April 7th is World Health Day, and this year observes 75 years of this event. The World Health Organization are celebrating the occasion by looking back at public health successes that have improved quality of life during the past seven decades.

Health successes of the past decades would not have been possible without WHO’s focus on commitment to science and innovation.

1972 – WHO established the Special Programme of Research and Training in Human Reproduction.

1975 – WHO founded and started hosting the Special Programme for Research and Training in Tropical Diseases.

2019 – WHO established a new Science Division working across public health areas.

2021 – WHO launched a Science Council, a consultative body involving top scientists in the world, to provide advice about emerging, high-priority scientific issues and technologies that could directly impact or advance global health.

Visit the website to read more about World Health Day 2023.

Perth Blood Institute (PBI)

PBI is also celebrating an anniversary this year – 10 years.

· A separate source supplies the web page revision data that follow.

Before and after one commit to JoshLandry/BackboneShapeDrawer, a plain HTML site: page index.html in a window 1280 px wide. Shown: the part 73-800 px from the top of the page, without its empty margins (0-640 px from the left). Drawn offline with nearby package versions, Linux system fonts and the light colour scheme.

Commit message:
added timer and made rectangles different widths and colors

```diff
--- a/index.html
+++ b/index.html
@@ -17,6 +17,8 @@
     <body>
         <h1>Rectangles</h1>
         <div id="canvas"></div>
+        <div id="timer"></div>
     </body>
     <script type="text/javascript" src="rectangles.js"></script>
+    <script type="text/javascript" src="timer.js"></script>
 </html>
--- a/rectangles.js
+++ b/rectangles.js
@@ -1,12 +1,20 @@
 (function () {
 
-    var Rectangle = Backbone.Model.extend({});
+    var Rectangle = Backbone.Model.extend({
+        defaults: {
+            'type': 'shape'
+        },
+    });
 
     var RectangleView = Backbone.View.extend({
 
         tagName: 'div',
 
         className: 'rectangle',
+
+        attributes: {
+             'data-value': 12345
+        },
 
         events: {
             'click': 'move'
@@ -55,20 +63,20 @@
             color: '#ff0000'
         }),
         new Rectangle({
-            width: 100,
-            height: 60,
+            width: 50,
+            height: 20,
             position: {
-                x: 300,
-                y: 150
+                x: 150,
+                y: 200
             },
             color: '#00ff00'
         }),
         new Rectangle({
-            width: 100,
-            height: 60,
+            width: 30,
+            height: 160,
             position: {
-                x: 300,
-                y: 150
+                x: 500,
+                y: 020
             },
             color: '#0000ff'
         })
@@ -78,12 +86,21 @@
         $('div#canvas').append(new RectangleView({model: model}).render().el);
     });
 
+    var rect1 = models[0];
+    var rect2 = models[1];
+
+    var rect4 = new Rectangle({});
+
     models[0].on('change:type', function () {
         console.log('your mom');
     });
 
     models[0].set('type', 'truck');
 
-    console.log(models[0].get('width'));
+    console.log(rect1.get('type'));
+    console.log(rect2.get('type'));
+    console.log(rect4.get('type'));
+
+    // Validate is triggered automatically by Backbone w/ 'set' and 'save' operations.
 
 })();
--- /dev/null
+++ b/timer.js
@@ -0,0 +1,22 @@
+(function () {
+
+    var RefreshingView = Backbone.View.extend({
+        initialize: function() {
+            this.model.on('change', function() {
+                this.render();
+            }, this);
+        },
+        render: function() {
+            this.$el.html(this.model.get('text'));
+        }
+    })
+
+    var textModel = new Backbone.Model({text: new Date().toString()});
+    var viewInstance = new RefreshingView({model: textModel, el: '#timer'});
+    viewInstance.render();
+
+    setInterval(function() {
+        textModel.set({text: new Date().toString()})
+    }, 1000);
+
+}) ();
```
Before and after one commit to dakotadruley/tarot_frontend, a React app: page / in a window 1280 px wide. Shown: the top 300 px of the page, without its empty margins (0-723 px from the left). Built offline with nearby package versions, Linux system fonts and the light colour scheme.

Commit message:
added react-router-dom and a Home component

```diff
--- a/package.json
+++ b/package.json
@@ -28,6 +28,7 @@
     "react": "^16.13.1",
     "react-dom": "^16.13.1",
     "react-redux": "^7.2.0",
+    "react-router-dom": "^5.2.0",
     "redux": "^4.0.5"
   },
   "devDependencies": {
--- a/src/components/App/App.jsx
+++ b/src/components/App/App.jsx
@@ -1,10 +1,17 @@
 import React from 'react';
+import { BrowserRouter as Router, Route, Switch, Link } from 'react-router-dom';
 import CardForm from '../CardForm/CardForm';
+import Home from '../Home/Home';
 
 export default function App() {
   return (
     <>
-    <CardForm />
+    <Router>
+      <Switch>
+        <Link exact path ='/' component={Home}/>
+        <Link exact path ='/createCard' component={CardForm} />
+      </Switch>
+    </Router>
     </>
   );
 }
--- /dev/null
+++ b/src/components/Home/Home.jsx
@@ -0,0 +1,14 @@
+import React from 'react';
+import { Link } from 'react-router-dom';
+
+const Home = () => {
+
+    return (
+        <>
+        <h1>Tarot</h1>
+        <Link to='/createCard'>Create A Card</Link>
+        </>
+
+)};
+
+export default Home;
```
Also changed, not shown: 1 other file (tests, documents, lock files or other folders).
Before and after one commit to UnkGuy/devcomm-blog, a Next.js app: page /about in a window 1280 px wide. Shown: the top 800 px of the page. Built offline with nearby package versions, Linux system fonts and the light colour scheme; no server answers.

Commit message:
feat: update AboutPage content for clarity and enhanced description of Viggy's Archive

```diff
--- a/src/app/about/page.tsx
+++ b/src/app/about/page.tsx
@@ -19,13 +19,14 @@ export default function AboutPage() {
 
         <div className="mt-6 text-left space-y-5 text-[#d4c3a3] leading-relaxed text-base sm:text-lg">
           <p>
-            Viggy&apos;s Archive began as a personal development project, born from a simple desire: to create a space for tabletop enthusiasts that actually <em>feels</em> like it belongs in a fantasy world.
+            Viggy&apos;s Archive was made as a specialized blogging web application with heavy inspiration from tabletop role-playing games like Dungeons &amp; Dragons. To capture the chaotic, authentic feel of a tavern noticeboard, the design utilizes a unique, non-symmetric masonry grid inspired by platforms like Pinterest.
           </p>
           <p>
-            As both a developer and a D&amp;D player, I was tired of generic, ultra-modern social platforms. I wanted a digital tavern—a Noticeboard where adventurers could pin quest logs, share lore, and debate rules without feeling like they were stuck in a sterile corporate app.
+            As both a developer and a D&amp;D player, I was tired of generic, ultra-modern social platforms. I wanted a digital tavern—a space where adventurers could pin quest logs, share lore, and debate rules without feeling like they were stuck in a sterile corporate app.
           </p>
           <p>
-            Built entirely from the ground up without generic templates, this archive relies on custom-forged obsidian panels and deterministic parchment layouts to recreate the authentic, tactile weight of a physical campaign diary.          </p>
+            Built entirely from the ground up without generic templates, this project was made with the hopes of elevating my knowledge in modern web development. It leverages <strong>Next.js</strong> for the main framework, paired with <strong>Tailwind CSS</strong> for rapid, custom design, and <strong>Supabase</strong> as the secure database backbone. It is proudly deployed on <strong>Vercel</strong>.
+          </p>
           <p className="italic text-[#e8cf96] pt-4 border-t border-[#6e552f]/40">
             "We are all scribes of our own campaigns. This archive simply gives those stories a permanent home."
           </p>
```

We thought it would be fitting to follow World Health Day’s theme and reflect on our accomplishments and contributions to health and wellbeing.

PBI is involved in clinical trials and works with our research team at Murdoch University related to all aspects of blood disorders. We are committed to providing the highest level of care for our patients; to broaden access to safe and effective treatment options; and uncovering life-changing therapies for people living with rare blood disorders.


Murdoch University PhD student Munik Tian was selected to publish her research in the international peer-reviewed journal ‘Thrombosis and Haemostasis’. Munik and her colleagues investigated the mechanism behind the elevated risk of developing venous thromboembolism among women (primarily during pregnancy and women using oral contraceptives).

PBI’s research division is leading the way into thrombotic studies for TTP and the specific gene at the centre of the condition. This cutting-edge research being undertaken by PBI has standardised a method for testing to help detect this gene faster and apply the appropriate treatment. This has led to a proposal for further research on the disease and develop a global laboratory standard. Visit the PBI website to read more. Phase I results were presented at the 2022 International Society on Thrombosis and Haemostasis Congress.

Helping people with rare diseases

Samantha was diagnosed with a rare condition called Thrombotic Thrombocytopenic Purpura (TTP) where the blood clots in small vessels in the body which can stop oxygen flowing to essential organs. Samantha felt quite isolated as there wasn’t anyone to speak with who experienced the same symptoms and perhaps faced similar fears. After discovering PBI, Samantha was comforted by the fact that PBI provided a forum where she could talk to people with lived experiences of the disease; and now she doesn’t feel alone anymore. Click HERE to read Sam’s story.

PBI clinical trials

The PBI clinical trials team played an instrumental role in the publication of findings for an important multicentre, open-label, randomised phase 3 trial for relapsed multiple myeloma. The results of the study were published in the highly prestigious peer-reviewed journal, The Lancet. This is an outstanding achievement for the team and is extremely noteworthy as multiple myeloma is the second most common haematological malignancy in high-income countries. Click HERE to read more.

PBI’s clinical trial’s unit was part of the team to successfully find a treatment to prolong progression free survival in patients with relapsed indolent non-Hodgkin lymphoma; published in Lancet Oncology. Click HERE for more information.

In 2017, PBI participated in a clinical trial to test a new and novel investigational agent designed to mimic (instead of replace) the missing function of Factor VIII in patients with Haemophilia A. This agent has gone on to be approved by the Therapeutic Goods Administration of Australia.

PBI clinical trial success stories

Andew was diagnosed with myelofibrosis (a rare form of bone marrow cancer) in 2021 by one of PBI’s clinical investigators and was eligible for a PBI clinical trial investigating new bone marrow cancer drugs. Currently, Andrew is well and continues to lead an active and healthy life.

Giovanni was diagnosed with chronic lymphocytic leukaemia (a rare form of blood and bone marrow cancer) and participated in a PBI clinical trial. After being given the ‘all clear’ Giovanni took his wife on an amazing caravan adventure.

Gemma was diagnosed with non-Hodgkin’s Lymphoma in 2010. After participating in three different clinical trials with PBI, she is now in remission and is able to live a healthy lifestyle with her family. 

John has haemophilia A and participated in a PBI clinical trial. As a result, John enjoys a more normal lifestyle, including the confidence to be more active and engage in activities he never previously pursued. The success of the trial and new treatment has definitely changed John’s life - and not just his but for his family as well.